*EXERCISE DIRECTIONS*. What is needed is a copy of each line in the listing that contains "height".

*DATA FOR THIS TASK*.

* * * * *

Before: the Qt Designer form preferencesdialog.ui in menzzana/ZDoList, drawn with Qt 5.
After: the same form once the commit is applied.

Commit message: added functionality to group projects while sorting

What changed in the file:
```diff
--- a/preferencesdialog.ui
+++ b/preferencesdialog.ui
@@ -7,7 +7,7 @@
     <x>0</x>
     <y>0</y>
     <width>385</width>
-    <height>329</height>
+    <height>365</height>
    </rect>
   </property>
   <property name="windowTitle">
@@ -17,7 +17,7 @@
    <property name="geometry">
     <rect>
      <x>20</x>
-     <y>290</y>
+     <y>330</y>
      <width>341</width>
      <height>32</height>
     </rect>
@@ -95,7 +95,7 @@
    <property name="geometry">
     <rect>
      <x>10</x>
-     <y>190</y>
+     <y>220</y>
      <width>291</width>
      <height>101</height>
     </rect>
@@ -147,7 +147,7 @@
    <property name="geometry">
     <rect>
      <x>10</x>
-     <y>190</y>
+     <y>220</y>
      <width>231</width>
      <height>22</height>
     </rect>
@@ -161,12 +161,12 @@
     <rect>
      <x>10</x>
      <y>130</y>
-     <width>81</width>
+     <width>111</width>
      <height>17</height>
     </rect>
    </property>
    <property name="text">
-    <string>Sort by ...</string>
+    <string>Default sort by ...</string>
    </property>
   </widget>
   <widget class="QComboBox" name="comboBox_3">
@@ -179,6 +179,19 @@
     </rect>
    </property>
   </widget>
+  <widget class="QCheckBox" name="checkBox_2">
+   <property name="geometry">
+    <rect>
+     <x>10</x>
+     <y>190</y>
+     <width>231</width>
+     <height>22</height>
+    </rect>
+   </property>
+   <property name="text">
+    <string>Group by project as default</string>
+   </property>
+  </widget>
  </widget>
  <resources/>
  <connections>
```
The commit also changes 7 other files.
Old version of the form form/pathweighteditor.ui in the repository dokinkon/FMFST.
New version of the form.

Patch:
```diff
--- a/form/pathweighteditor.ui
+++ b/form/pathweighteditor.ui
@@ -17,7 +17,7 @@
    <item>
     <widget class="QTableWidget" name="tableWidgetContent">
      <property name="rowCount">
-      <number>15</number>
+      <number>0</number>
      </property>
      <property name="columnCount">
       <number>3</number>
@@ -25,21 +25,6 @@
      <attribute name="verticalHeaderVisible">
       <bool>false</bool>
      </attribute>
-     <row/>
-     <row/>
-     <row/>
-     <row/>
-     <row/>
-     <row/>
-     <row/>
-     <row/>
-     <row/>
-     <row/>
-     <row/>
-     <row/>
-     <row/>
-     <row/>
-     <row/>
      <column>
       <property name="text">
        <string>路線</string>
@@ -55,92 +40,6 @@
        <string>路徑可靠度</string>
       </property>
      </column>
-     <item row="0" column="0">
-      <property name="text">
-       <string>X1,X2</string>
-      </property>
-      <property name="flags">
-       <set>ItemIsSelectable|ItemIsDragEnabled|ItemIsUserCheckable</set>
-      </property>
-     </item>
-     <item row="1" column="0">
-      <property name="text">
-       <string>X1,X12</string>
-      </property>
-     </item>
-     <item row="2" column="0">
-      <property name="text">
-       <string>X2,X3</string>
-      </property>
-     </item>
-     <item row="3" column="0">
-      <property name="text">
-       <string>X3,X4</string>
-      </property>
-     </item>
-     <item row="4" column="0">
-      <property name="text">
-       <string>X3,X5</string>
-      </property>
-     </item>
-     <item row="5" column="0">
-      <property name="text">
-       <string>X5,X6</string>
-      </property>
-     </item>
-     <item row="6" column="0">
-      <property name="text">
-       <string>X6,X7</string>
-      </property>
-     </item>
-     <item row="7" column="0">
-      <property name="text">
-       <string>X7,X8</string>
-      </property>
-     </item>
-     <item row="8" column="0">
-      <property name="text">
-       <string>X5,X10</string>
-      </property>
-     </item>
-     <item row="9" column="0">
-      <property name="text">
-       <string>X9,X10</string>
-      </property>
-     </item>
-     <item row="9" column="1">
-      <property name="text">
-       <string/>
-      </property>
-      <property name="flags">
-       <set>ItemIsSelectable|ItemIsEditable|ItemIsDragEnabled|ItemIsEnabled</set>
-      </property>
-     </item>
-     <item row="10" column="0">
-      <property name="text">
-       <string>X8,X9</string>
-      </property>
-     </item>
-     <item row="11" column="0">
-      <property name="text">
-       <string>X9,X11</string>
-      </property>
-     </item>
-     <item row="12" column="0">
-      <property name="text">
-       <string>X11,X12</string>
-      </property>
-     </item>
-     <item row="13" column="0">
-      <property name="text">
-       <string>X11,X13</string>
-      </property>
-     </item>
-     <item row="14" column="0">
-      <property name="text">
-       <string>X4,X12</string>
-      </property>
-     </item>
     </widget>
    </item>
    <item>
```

* * * * *

*RESULT BELOW*.
-    <height>329</height>
+    <height>365</height>
      <height>32</height>
      <height>101</height>
      <height>22</height>
      <height>17</height>
+     <height>22</height>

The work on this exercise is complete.